(Stored items)

▽

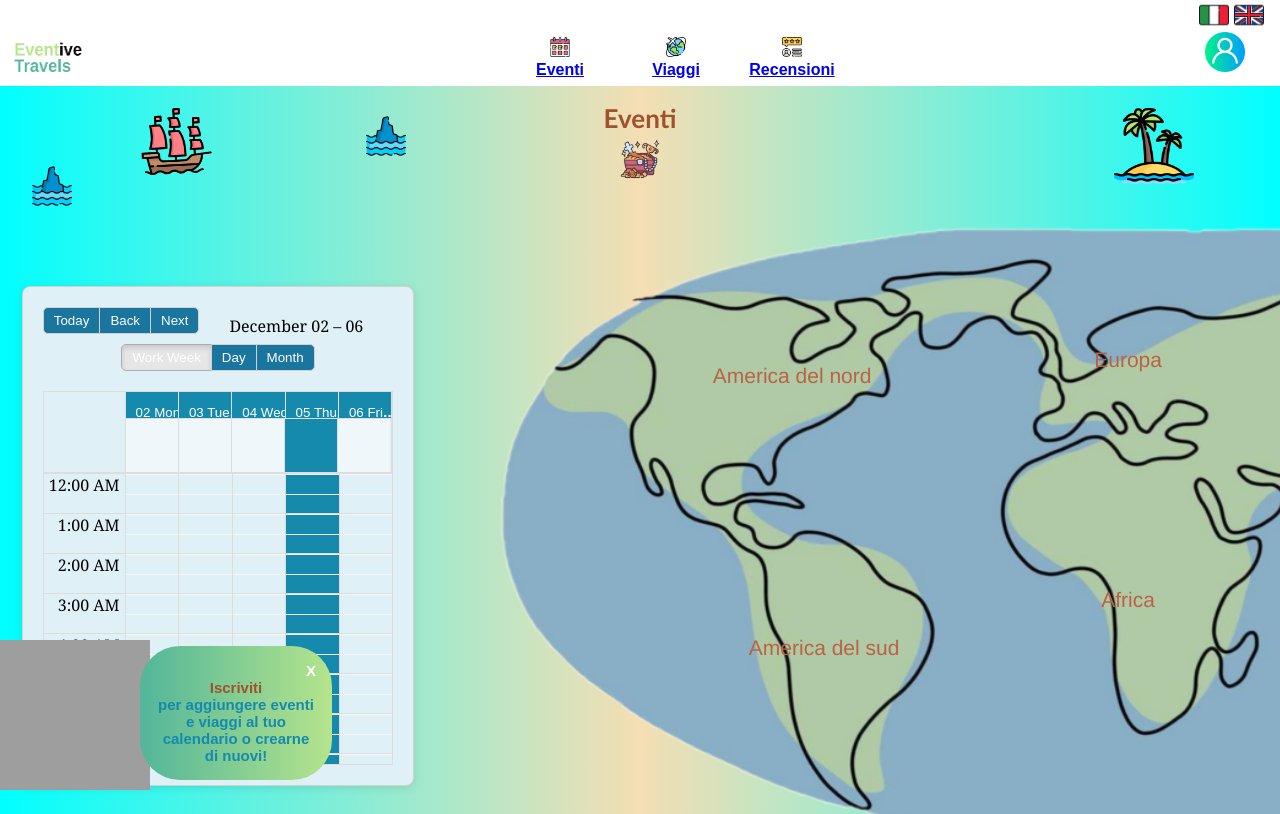
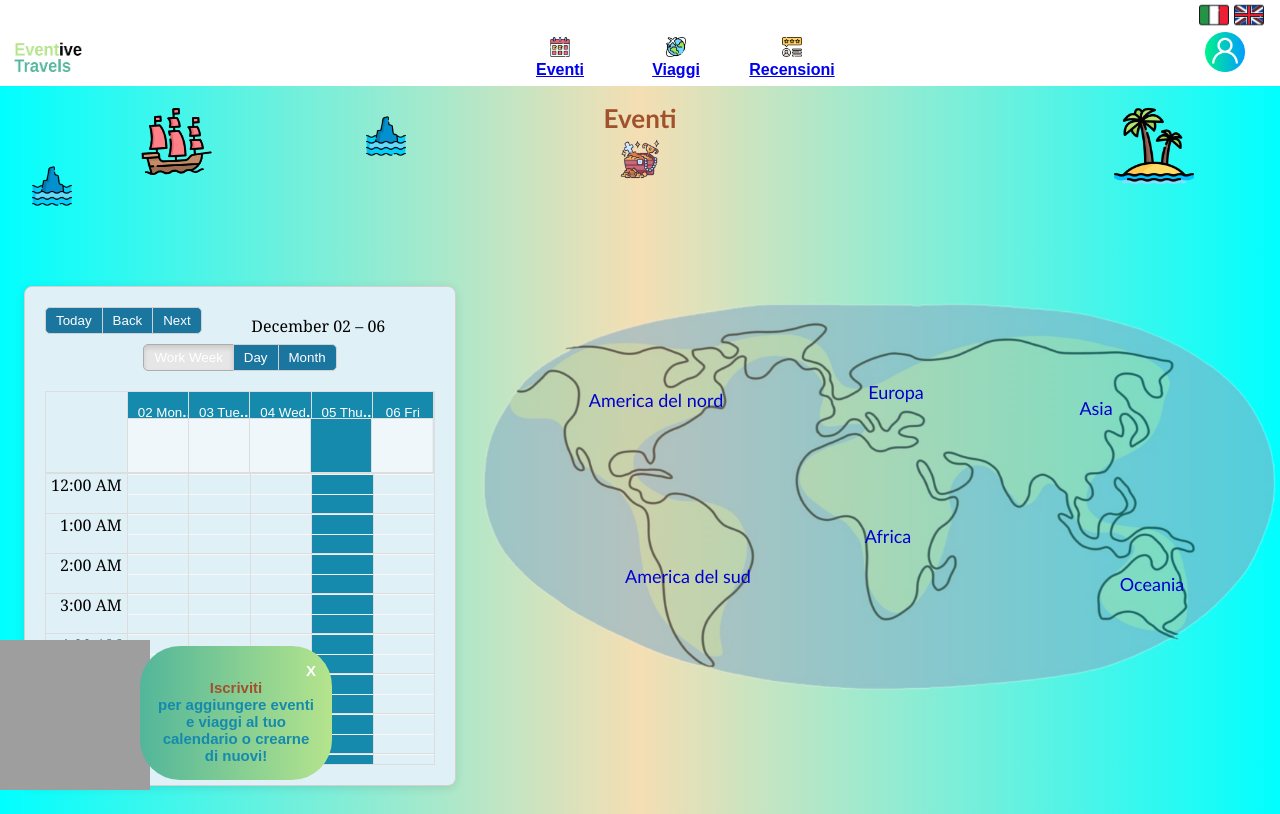
Before and after one commit to develhope/FS30-Team2-Project2, a React (Vite) app: page /events in a window 1280 px wide. Shown: the top 814 px of the page. Built offline with nearby package versions, Linux system fonts and the light colour scheme; grey boxes are pictures that could not be loaded.

Commit message:
ridimensionamento mappa aggiunta effetti ai nomi dei continenti

```diff
--- a/src/components/Map/Map.scss
+++ b/src/components/Map/Map.scss
@@ -1,76 +1,84 @@
 #map {
-  height: 40rem;
-  width: 80rem;
+  height: 25rem;
+  width: 50rem;
   position: relative;
-  left: 60px;
+  // left: 1rem;
   p {
-    font-family: "Franklin Gothic Medium", "Arial Narrow", Arial, sans-serif;
-    font-size: 21px;
+    font-family: "Trebuchet MS", sans-serif;
+    font-size: 18px;
     text-align: center;
-    color: rgb(184, 99, 68);
+    color: mediumblue;
+
   }
 
   img {
-    height: 40rem;
-    width: 80rem;
+    top: 5rem;
+    height: 25rem;
+    width: 50rem;
     position: relative;
+    opacity: 0.6;
   }
   .continenti div {
     display: flex;
     justify-content: center;
     align-items: center;
     position: absolute;
+    // border: solid;
   }
   .europa {
-    left: 32rem;
-    bottom: 26rem;
-    height: 10rem;
-    width: 15rem;
+    left: 21rem;
+    bottom: 11rem;
+    height: 6rem;
+    width: 10rem;
   }
   .asia {
-    left: 47rem;
-    bottom: 21rem;
-    height: 16rem;
-    width: 26rem;
+    left: 31rem;
+    bottom: 7rem;
+    height: 12rem;
+    width: 15rem;
     border-top-right-radius: 13rem;
   }
   .africa {
-    left: 32rem;
-    bottom: 6rem;
-    height: 20rem;
-    width: 15rem;
+    left: 20rem;
+    bottom: -1rem;
+    height: 12rem;
+    width: 11rem;
     border-bottom-left-radius: 12rem;
   }
   .oceania {
-    left: 57rem;
-    bottom: 5rem;
-    height: 16rem;
-    width: 18rem;
+    left: 38rem;
+    bottom: -3rem;
+    height: 10rem;
+    width: 8rem;
     border-bottom-right-radius: 12rem;
   }
   .america-nord {
-    left: 5rem;
-    bottom: 23rem;
-    height: 14rem;
-    width: 27rem;
+    left: 2rem;
+    bottom: 8rem;
+    height: 11rem;
+    width: 18rem;
     border-top-left-radius: 12rem;
   }
   .america-sud {
-    left: 13rem;
-    bottom: 3rem;
-    height: 20rem;
-    width: 15rem;
+    left: 9rem;
+    bottom: -3rem;
+    height: 11rem;
+    width: 8rem;
     border-bottom-left-radius: 10rem;
   }
-  div :hover {
-    text-shadow: 2px 2px gold;
+  .continenti div :hover {
+    text-shadow: 1px 1px green;
+    transition: transform 250ms;
+    transform: translateY(-10px);
   }
 
-  @media only screen and (max-width: 760px) {
-    flex-direction: column;
+  @media only screen and (max-width: 768px) {
+    #map {
+      flex-direction: column;
+    }
   }
 
-  @media screen and (min-width: 761px) and (max-width: 1024px) {
+  @media screen and (max-width: 761px) and (max-width: 1024px) {
     p {
       font-family: "Franklin Gothic Medium", "Arial Narrow", Arial, sans-serif;
       font-size: 20px;
@@ -78,8 +86,8 @@
       color: rgb(184, 99, 68);
     }
     img {
-      height: 29rem;
-      width: 35rem;
+      height: 18rem;
+      width: 32rem;
       position: relative;
     }
     .continenti div {
--- a/src/components/MapandCalendar.scss
+++ b/src/components/MapandCalendar.scss
@@ -1,4 +1,5 @@
 .unicoDiv{
+  height: 600px;
   display: flex;
   background-image: linear-gradient(to right, cyan, wheat, cyan);
 }
```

△

WORK INSTRUCTIONS: Start at the top line above and repeat the records verbatim, leaving images out.

ANSWER BELOW:
Before and after one commit to develhope/FS30-Team2-Project2, a React (Vite) app: page /events in a window 1280 px wide. Shown: the top 814 px of the page. Built offline with nearby package versions, Linux system fonts and the light colour scheme; grey boxes are pictures that could not be loaded.

Commit message:
ridimensionamento mappa aggiunta effetti ai nomi dei continenti

```diff
--- a/src/components/Map/Map.scss
+++ b/src/components/Map/Map.scss
@@ -1,76 +1,84 @@
 #map {
-  height: 40rem;
-  width: 80rem;
+  height: 25rem;
+  width: 50rem;
   position: relative;
-  left: 60px;
+  // left: 1rem;
   p {
-    font-family: "Franklin Gothic Medium", "Arial Narrow", Arial, sans-serif;
-    font-size: 21px;
+    font-family: "Trebuchet MS", sans-serif;
+    font-size: 18px;
     text-align: center;
-    color: rgb(184, 99, 68);
+    color: mediumblue;
+
   }
 
   img {
-    height: 40rem;
-    width: 80rem;
+    top: 5rem;
+    height: 25rem;
+    width: 50rem;
     position: relative;
+    opacity: 0.6;
   }
   .continenti div {
     display: flex;
     justify-content: center;
     align-items: center;
     position: absolute;
+    // border: solid;
   }
   .europa {
-    left: 32rem;
-    bottom: 26rem;
-    height: 10rem;
-    width: 15rem;
+    left: 21rem;
+    bottom: 11rem;
+    height: 6rem;
+    width: 10rem;
   }
   .asia {
-    left: 47rem;
-    bottom: 21rem;
-    height: 16rem;
-    width: 26rem;
+    left: 31rem;
+    bottom: 7rem;
+    height: 12rem;
+    width: 15rem;
     border-top-right-radius: 13rem;
   }
   .africa {
-    left: 32rem;
-    bottom: 6rem;
-    height: 20rem;
-    width: 15rem;
+    left: 20rem;
+    bottom: -1rem;
+    height: 12rem;
+    width: 11rem;
     border-bottom-left-radius: 12rem;
   }
   .oceania {
-    left: 57rem;
-    bottom: 5rem;
-    height: 16rem;
-    width: 18rem;
+    left: 38rem;
+    bottom: -3rem;
+    height: 10rem;
+    width: 8rem;
     border-bottom-right-radius: 12rem;
   }
   .america-nord {
-    left: 5rem;
-    bottom: 23rem;
-    height: 14rem;
-    width: 27rem;
+    left: 2rem;
+    bottom: 8rem;
+    height: 11rem;
+    width: 18rem;
     border-top-left-radius: 12rem;
   }
   .america-sud {
-    left: 13rem;
-    bottom: 3rem;
-    height: 20rem;
-    width: 15rem;
+    left: 9rem;
+    bottom: -3rem;
+    height: 11rem;
+    width: 8rem;
     border-bottom-left-radius: 10rem;
   }
-  div :hover {
-    text-shadow: 2px 2px gold;
+  .continenti div :hover {
+    text-shadow: 1px 1px green;
+    transition: transform 250ms;
+    transform: translateY(-10px);
   }
 
-  @media only screen and (max-width: 760px) {
-    flex-direction: column;
+  @media only screen and (max-width: 768px) {
+    #map {
+      flex-direction: column;
+    }
   }
 
-  @media screen and (min-width: 761px) and (max-width: 1024px) {
+  @media screen and (max-width: 761px) and (max-width: 1024px) {
     p {
       font-family: "Franklin Gothic Medium", "Arial Narrow", Arial, sans-serif;
       font-size: 20px;
@@ -78,8 +86,8 @@
       color: rgb(184, 99, 68);
     }
     img {
-      height: 29rem;
-      width: 35rem;
+      height: 18rem;
+      width: 32rem;
       position: relative;
     }
     .continenti div {
--- a/src/components/MapandCalendar.scss
+++ b/src/components/MapandCalendar.scss
@@ -1,4 +1,5 @@
 .unicoDiv{
+  height: 600px;
   display: flex;
   background-image: linear-gradient(to right, cyan, wheat, cyan);
 }
```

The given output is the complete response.